In a post from February of 07, I referred to the Dobbin Road Starbucks as Laptop Alley. On any given weekday the tables and chairs are usually filled with a variety of folks hunched over their laptops. After reading this story by David Sax in The New York Times yesterday, I realized that this particular coffee shop is
’s version of Laptopistan, “an entrepreneurial economy, driven by solitary thinkers.” Columbia
David’s Laptopistan is actually the Atlas Café in
Williamsburg, Brooklyn. While there are immediately recognizable similarities between the two, hooking up to power in Columbia’s Laptopistan is less cumbersome than its cousin. New York

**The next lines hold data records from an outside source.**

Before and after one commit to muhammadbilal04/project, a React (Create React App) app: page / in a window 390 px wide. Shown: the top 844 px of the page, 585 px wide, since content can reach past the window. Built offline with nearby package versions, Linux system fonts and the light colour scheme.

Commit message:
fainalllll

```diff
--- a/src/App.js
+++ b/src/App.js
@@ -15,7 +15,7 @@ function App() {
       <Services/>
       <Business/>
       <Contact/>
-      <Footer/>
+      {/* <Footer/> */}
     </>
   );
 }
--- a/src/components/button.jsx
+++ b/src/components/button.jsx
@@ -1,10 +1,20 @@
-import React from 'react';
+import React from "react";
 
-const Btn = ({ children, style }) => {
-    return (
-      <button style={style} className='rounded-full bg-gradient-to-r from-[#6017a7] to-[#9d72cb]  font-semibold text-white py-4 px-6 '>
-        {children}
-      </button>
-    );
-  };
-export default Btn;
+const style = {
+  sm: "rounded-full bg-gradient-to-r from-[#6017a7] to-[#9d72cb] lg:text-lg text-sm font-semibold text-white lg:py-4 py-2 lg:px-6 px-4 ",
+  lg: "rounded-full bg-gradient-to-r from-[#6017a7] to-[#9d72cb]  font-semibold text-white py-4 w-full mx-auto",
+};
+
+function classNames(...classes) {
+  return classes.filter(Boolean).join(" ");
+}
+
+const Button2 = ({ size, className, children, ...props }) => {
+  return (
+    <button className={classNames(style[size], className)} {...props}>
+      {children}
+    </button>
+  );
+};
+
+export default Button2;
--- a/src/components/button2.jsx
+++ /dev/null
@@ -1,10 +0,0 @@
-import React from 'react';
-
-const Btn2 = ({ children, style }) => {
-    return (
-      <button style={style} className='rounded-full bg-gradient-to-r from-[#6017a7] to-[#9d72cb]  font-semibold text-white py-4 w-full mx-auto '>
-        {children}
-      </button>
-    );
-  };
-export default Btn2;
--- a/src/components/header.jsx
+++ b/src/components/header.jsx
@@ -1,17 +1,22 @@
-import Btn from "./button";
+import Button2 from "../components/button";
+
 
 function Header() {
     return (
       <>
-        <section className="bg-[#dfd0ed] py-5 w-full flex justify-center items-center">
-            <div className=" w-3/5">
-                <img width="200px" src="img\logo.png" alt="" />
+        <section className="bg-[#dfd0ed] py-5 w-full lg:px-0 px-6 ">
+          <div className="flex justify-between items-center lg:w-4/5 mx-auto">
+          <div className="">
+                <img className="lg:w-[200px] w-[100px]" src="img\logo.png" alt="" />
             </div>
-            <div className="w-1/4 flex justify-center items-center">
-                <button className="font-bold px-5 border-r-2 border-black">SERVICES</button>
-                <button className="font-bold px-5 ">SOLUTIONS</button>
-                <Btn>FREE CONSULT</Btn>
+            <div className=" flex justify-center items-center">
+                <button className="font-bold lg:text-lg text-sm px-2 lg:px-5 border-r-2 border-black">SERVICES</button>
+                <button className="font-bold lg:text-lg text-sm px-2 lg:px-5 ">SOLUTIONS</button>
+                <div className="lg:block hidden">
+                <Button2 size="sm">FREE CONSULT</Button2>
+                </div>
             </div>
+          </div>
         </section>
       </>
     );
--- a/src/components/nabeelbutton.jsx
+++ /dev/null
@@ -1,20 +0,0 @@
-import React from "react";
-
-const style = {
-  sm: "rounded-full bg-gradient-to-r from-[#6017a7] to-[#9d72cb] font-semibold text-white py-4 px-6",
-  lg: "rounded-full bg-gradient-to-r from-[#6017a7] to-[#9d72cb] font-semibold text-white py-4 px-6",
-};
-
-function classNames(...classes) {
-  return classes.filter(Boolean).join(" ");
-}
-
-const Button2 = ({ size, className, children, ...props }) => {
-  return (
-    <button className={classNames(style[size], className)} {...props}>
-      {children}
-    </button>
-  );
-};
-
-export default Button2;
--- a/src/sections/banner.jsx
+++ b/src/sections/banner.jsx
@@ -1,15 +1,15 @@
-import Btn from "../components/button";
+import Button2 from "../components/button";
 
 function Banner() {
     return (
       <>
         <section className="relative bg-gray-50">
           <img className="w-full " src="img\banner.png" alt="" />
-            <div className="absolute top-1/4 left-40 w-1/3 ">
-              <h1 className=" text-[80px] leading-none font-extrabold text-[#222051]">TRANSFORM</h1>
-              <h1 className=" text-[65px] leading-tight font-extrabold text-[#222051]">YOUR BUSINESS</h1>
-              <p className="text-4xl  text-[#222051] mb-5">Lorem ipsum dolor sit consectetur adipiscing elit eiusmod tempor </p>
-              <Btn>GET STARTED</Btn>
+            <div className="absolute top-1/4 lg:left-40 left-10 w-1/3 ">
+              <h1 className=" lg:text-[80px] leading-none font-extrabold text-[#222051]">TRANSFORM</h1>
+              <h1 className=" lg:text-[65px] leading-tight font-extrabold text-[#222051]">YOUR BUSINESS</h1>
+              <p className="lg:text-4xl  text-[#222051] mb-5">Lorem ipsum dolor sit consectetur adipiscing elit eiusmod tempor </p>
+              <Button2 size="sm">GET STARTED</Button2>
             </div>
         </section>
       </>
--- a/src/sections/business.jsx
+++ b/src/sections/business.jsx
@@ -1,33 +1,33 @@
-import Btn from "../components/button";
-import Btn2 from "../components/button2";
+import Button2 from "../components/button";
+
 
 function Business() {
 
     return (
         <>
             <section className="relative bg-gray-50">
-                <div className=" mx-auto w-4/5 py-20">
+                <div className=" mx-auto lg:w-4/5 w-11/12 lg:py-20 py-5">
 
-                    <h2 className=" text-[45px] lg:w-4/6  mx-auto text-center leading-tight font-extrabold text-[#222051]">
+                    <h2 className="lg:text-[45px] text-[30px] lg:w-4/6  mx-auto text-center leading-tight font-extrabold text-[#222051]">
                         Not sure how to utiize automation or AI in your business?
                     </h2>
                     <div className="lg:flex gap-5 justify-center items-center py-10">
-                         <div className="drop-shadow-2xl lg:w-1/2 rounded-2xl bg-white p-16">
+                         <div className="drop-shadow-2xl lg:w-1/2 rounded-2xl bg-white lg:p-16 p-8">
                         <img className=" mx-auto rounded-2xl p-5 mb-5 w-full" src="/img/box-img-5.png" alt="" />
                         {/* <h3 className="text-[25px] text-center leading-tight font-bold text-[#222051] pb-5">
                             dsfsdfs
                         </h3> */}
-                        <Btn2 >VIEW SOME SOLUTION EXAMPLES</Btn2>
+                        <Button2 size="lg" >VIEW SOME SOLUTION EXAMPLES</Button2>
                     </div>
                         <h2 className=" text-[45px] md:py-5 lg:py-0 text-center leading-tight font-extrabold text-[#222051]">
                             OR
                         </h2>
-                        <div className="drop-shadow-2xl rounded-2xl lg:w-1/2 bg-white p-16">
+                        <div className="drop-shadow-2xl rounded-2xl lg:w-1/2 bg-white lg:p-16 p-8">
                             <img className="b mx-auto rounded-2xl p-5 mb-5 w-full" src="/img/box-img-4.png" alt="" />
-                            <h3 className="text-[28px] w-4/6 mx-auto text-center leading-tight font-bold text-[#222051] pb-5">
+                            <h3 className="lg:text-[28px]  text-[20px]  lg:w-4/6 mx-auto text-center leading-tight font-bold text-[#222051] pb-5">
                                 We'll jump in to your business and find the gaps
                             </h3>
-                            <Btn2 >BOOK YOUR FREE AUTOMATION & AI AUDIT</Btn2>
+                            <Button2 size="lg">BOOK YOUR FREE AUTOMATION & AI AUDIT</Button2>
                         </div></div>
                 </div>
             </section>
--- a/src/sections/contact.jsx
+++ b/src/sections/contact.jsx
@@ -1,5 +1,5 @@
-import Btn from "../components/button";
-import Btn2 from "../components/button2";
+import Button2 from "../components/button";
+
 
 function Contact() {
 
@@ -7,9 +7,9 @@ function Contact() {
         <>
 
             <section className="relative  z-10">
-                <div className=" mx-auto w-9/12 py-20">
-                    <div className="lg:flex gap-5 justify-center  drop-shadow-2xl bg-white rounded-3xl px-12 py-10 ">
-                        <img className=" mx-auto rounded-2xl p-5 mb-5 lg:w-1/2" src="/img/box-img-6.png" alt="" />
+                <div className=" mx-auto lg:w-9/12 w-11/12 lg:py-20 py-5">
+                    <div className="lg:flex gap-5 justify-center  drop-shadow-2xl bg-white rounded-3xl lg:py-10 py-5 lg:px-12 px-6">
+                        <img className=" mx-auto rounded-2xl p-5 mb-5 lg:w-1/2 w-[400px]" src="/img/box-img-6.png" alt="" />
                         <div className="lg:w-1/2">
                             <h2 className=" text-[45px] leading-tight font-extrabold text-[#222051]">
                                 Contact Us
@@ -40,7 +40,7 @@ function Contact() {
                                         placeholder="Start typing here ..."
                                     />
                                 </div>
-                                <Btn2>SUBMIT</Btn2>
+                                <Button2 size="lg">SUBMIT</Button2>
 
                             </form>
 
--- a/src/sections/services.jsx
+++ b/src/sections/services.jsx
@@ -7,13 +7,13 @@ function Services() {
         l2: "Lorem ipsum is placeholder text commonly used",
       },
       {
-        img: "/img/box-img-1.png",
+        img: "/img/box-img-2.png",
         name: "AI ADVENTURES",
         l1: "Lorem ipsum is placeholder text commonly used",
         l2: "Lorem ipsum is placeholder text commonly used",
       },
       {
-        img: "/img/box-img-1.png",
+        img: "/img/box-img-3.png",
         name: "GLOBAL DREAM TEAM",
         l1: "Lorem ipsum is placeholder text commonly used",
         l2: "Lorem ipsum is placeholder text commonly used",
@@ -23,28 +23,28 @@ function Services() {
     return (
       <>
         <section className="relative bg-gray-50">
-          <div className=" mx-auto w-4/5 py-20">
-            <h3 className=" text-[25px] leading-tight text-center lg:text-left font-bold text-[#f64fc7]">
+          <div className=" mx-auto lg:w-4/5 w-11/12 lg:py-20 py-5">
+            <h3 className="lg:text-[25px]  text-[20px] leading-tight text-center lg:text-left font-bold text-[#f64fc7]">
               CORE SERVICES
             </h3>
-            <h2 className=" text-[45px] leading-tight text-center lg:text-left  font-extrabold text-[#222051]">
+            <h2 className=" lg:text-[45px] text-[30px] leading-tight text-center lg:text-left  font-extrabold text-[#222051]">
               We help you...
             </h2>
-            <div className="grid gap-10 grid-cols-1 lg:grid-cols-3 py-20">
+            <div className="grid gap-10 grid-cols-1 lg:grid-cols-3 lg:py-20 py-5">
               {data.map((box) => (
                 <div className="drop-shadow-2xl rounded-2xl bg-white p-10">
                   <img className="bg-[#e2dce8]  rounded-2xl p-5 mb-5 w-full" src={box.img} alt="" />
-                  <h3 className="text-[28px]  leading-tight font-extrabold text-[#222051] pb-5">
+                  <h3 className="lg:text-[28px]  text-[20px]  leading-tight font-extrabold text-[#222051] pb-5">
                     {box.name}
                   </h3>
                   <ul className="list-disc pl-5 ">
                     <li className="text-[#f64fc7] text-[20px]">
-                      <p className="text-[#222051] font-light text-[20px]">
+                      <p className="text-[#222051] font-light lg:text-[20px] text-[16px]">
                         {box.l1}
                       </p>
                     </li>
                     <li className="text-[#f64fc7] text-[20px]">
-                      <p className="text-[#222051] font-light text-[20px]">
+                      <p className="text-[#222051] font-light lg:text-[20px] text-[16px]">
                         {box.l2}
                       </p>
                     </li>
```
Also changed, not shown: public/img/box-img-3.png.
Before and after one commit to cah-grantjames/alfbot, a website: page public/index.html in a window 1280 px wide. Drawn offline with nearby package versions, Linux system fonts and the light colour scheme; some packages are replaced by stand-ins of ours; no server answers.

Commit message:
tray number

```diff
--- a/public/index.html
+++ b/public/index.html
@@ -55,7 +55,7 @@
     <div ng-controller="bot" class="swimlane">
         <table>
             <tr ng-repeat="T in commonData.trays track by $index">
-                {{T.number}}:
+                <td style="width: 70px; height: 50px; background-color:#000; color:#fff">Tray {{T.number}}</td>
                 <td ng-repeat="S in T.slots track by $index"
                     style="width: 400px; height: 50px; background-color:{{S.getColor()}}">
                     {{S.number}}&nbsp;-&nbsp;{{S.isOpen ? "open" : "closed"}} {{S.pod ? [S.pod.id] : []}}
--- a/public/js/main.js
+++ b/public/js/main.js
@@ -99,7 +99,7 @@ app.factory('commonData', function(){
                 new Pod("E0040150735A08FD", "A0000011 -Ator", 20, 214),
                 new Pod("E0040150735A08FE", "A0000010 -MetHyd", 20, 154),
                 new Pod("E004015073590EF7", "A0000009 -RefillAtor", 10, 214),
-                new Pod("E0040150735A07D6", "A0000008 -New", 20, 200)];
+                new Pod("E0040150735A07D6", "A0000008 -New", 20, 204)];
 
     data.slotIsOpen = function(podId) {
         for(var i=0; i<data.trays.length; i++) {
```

“The floor presents an obstacle course of power cables snaking their way around coffee cups, over chairs, and around table legs, eventually finding a home in one of two power strips that look as though they came from a Soviet coal refinery. Whenever a plug is inserted, the outlet sparks, and certain movements can cause all the plugs on a given strip to simultaneously eject.”
The reporter is a freelance writer who usually works from home. He readily admits that prior to conducting his anthropological study of Laptopistan he dismissed this laptop coffee shop culture as “just unemployed hipsters and their unpublished novels, or screenplays, or Facebook stati.”
He now sees Laptopistan in a different light.
“At home, the slightest change in light is enough of an excuse to get up, walk around, clip my nails or head into the kitchen. Though home offices seem like the perfect work environment, their unrestricted silence, uninterrupted solitude and creature comforts breed distraction. In Laptopistan, I focused with intense precision, sitting motionless for hours at a time. At home, when the Internet goes down, I feel professionally castrated, and usually retire to the sofa until the connection is restored. When the wireless network at Atlas seized up two afternoons in a row, I just switched to off-line tasks without breaking stride. No one else seemed fazed, either. If anything, the place got more crowded. Laptopistan provides structure, and freelancers, like children, secretly crave structure. You come to work, for two or four or eight hours, and you take comfort in the knowledge that everyone else is there to work as well. There’s a silent social pressure to it all.”